  • 12:10 PM1 PM, Forum Room, 2nd Floor, South Tower
  • Scott Garton, Acting Head of Reference and Liaison for Anthropology
  • Geoffrey Morse, Reference Librarian and Liaison for Religion
In an increasingly complex and fractured information landscape keeping track of your research can be an overwhelming task. Fortunately tools are available to help. EndNote® is a powerful bibliographic tool that can help you organize your research materials and save you countless hours in the course of your reading and writing. In this session we will introduce you to the software and show you how EndNote® can help you gather information from remote databases, organize and sort records and notes, and automatically format citations and bibliographies in a finished paper. In addition we will also provide an overview of Zotero. Zotero is freely available citation management software that works with the Firefox Internet browser. Zotero is easy to use and allows you to collect, manage, and cite your research sources.
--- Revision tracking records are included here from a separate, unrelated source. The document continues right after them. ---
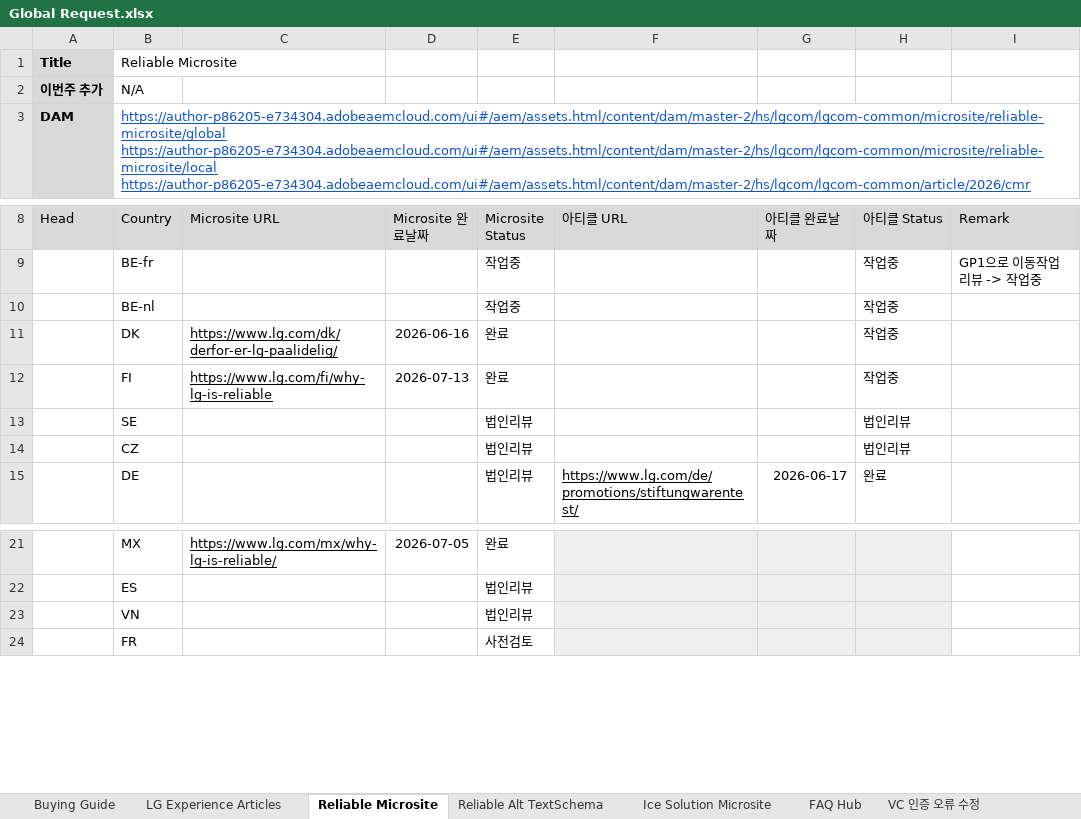
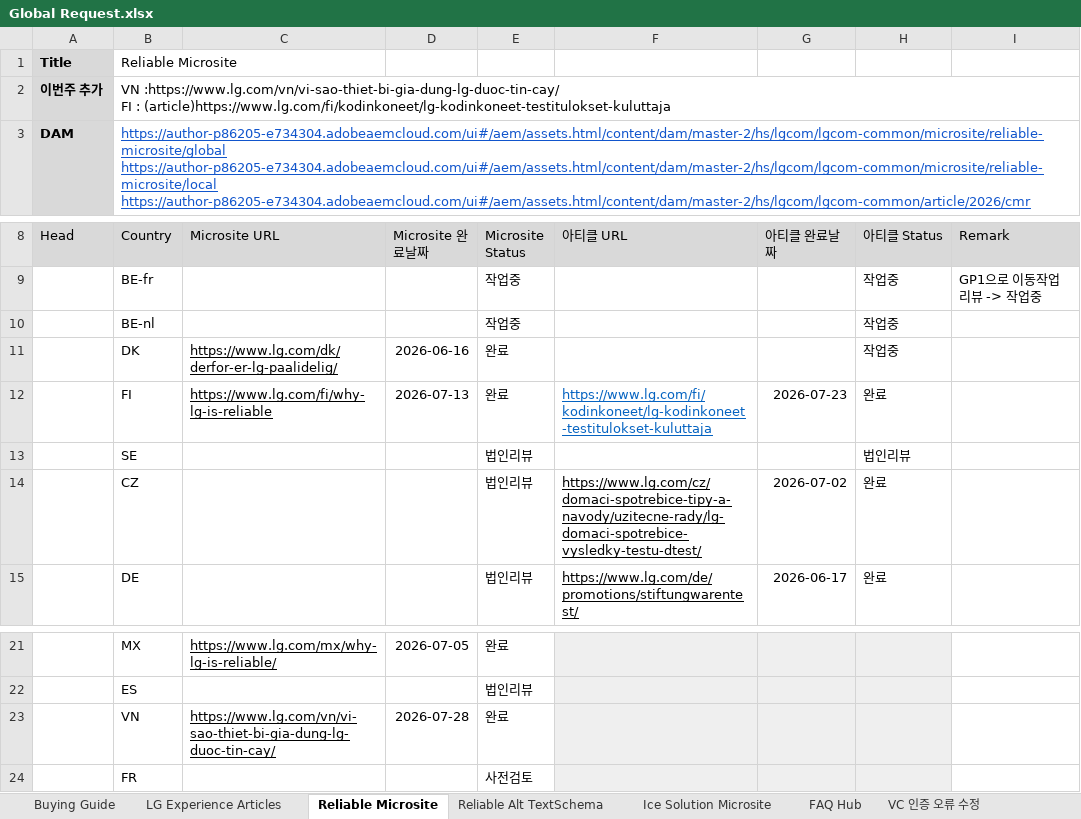
Before and after one commit to towdew/hs-dashboard, an Excel workbook: hs/Global Request.xlsx, sheet Reliable Microsite, drawn as a sheet; only a part is shown, gaps mark what is left out; values as stored, in another font and other column widths than the file's, no borders; charts and pictures not drawn; ↵ is a line break in a cell; the diff names each change by its address in the sheet, - before the commit and + after, or states it on an @@ line.

```diff
--- a/hs/Global Request.xlsx (sheet Reliable Microsite)
+++ b/hs/Global Request.xlsx (sheet Reliable Microsite)
-B2 (Country): N/A
+B2 (Country): VN :https://www.lg.com/vn/vi-sao-thiet-bi-gia-dung-lg-duoc-tin-cay/ ↵ FI : (article)https://www.lg.com/fi/kodinkoneet/lg-kodinkoneet-testitulokset-kuluttaja
-F12 (아티클 URL): (empty)
+F12 (아티클 URL): https://www.lg.com/fi/kodinkoneet/lg-kodinkoneet-testitulokset-kuluttaja
-G12 (아티클 완료날짜): (empty)
+G12 (아티클 완료날짜): 2026-07-23
-H12 (아티클 Status): 작업중
+H12 (아티클 Status): 완료
-F14 (아티클 URL): (empty)
+F14 (아티클 URL): https://www.lg.com/cz/domaci-spotrebice-tipy-a-navody/uzitecne-rady/lg-domaci-spotrebice-vysledky-testu-dtest/
-G14 (아티클 완료날짜): (empty)
+G14 (아티클 완료날짜): 2026-07-02
-H14 (아티클 Status): 법인리뷰
+H14 (아티클 Status): 완료
-C23 (Microsite URL): (empty)
+C23 (Microsite URL): https://www.lg.com/vn/vi-sao-thiet-bi-gia-dung-lg-duoc-tin-cay/
-D23 (Microsite 완료날짜): (empty)
+D23 (Microsite 완료날짜): 2026-07-28
-E23 (Microsite Status): 법인리뷰
+E23 (Microsite Status): 완료
```
Also changed, not shown: sheet LG Experience Articles, sheet Buying Guide, sheet MWO PLP FAQ, sheet FAQ Hub, sheet Ice Solution Microsite, sheet PDP Gallery Alt Text, 1 more sheet.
Both Zotero and EndNote can be invaluable resources to anyone pursuing research at the graduate level.

ERF Homepage | Go to Top | Last updated: 09/16/08